Securities regulators say some exempt-market issuers are not properly disclosing the fees and commissions charged on their offerings, and are relying on exemptions that are not available in all provinces, among other failings.

These problems are detailed in a staff notice published Thursday by the Canadian Securities Administrators (CSA).

“We have observed that some issuers or underwriters are not reporting compensation paid in connection with a distribution,” the CSA states in its notice.

“Compensation includes commissions, discounts or other fees or payments of a similar nature, which result from a distribution of securities, regardless of what the payment is called,” the notice states. This does not include payments for services that are incidental to the distribution, such as clerical, printing, legal or accounting services.
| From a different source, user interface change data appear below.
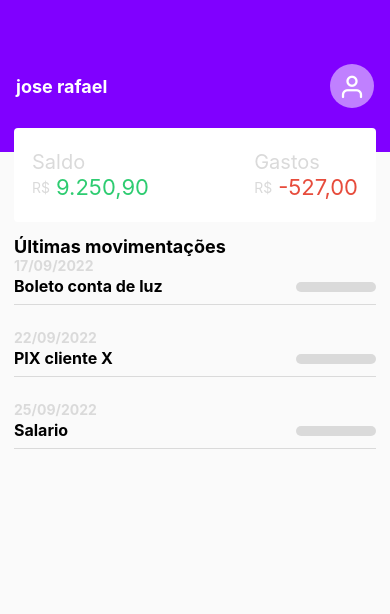
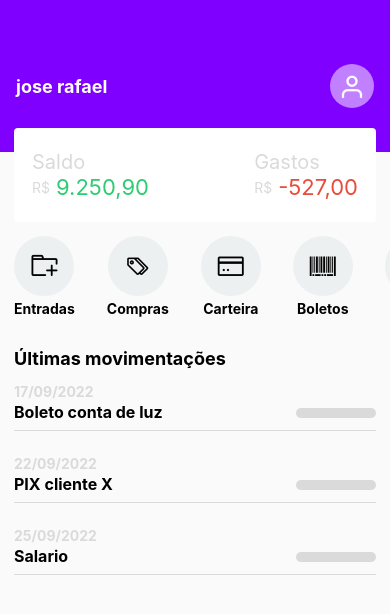
Before and after one commit to MateusSantiagoDev/app-financas, a React Native app: screen / in a window 390 px wide. Shown: the top 614 px of the page. Built offline with nearby package versions, Linux system fonts and the light colour scheme.

Commit message:
feat: create Actions component

```diff
--- /dev/null
+++ b/src/components/Actions/index.js
@@ -0,0 +1,81 @@
+import {
+  View,
+  Text,
+  StyleSheet,
+  TouchableOpacity,
+  ScrollView,
+} from "react-native";
+import { AntDesign } from "@expo/vector-icons";
+
+export function Actions() {
+  return (
+    <ScrollView
+      style={styles.container}
+      horizontal={true}
+      showsHorizontalScrollIndicator={false}
+    >
+      <TouchableOpacity style={styles.actionButton}>
+        <View style={styles.areaButton}>
+          <AntDesign name="addfolder" size={26} color="#000" />
+        </View>
+        <Text style={styles.labelButton}>Entradas</Text>
+      </TouchableOpacity>
+
+      <TouchableOpacity style={styles.actionButton}>
+        <View style={styles.areaButton}>
+          <AntDesign name="tagso" size={26} color="#000" />
+        </View>
+        <Text style={styles.labelButton}>Compras</Text>
+      </TouchableOpacity>
+
+      <TouchableOpacity style={styles.actionButton}>
+        <View style={styles.areaButton}>
+          <AntDesign name="creditcard" size={26} color="#000" />
+        </View>
+        <Text style={styles.labelButton}>Carteira</Text>
+      </TouchableOpacity>
+
+      <TouchableOpacity style={styles.actionButton}>
+        <View style={styles.areaButton}>
+          <AntDesign name="barcode" size={26} color="#000" />
+        </View>
+        <Text style={styles.labelButton}>Boletos</Text>
+      </TouchableOpacity>
+
+      <TouchableOpacity style={styles.actionButton}>
+        <View style={styles.areaButton}>
+          <AntDesign name="setting" size={26} color="#000" />
+        </View>
+        <Text style={styles.labelButton}>Conta</Text>
+      </TouchableOpacity>
+
+    </ScrollView>
+  );
+}
+
+const styles = StyleSheet.create({
+  container: {
+    maxHeight: 84,
+    marginBottom: 14,
+    marginTop: 14,
+    paddingEnd: 14,
+    paddingStart: 14,
+  },
+  actionButton: {
+    alignItems: "center",
+    marginRight: 32,
+  },
+  areaButton: {
+    backgroundColor: "#ecf0f1",
+    height: 60,
+    width: 60,
+    borderRadius: 30,
+    alignItems: "center",
+    justifyContent: "center",
+  },
+  labelButton: {
+    marginTop: 4,
+    textAlign: "center",
+    fontWeight: 'bold',
+  },
+});
--- a/src/pages/Home/index.js
+++ b/src/pages/Home/index.js
@@ -2,6 +2,7 @@ import { StyleSheet, Text, View, FlatList } from "react-native";
 import { Header } from "../../components/Header";
 import { Balance } from "../../components/balance";
 import { Moviments } from "../../components/Moviments";
+import { Actions } from "../../components/Actions";
 
 const list = [
   {
@@ -33,14 +34,16 @@ export function Home() {
       <Header name="jose rafael" />
       <Balance saldo="9.250,90" gastos="-527,00" />
 
+      <Actions />
+
       <Text style={styles.title}>Últimas movimentações</Text>
 
       <FlatList
-      style={styles.list}
-      data={list}
-      keyExtractor={ (item) => String(item.id) }
-      showsVerticalScrollIndicator={false}
-      renderItem={({ item }) => <Moviments data={item}/>}
+        style={styles.list}
+        data={list}
+        keyExtractor={(item) => String(item.id)}
+        showsVerticalScrollIndicator={false}
+        renderItem={({ item }) => <Moviments data={item} />}
       />
     </View>
   );
@@ -54,9 +57,7 @@ const styles = StyleSheet.create({
   title: {
     fontSize: 18,
     fontWeight: "bold",
-    marginLeft: 14,
-    marginRight: 14,
-    marginTop: 14,
+    margin: 14,
   },
   list: {
     marginStart: 14,
```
The CSA has also observed issuers distributing in more than one jurisdiction under an exemption that is not available in one of those jurisdictions. In some cases, this may stem from the fact that not all jurisdictions in Canada offer the same types of exemptions. As a result, issuers may have to report multiple exemptions being relied on for the same purchaser in cases in which a distribution is made in more than one jurisdiction, but the same exemption is not available in all of those jurisdictions.

Regulators have also seen issuers improperly reporting distributions under the so-called “minimum amount exemption,” which requires purchasers to buy at least $150,000 of an offering. “If an issuer or underwriter relies on this exemption, it should ensure that the purchase price reported is at least that minimum amount,” the notice states. “We also remind issuers or underwriters that it is not permitted to distribute securities under this exemption to multiple purchasers acting in concert or as a ‘syndicate’ in order to pool separate purchases and reach the $150,000 minimum.”

Other matters mentioned in the notice include reporting exempt distributions on the wrong form; failing to file on time; failing to pay the required filing fee; and not including a complete list of purchasers or incorrectly identifying the number of purchasers.

The CSA is detailing these deficiencies to help issuers, underwriters, and their advisors avoid similar problems in future filings, the notice states.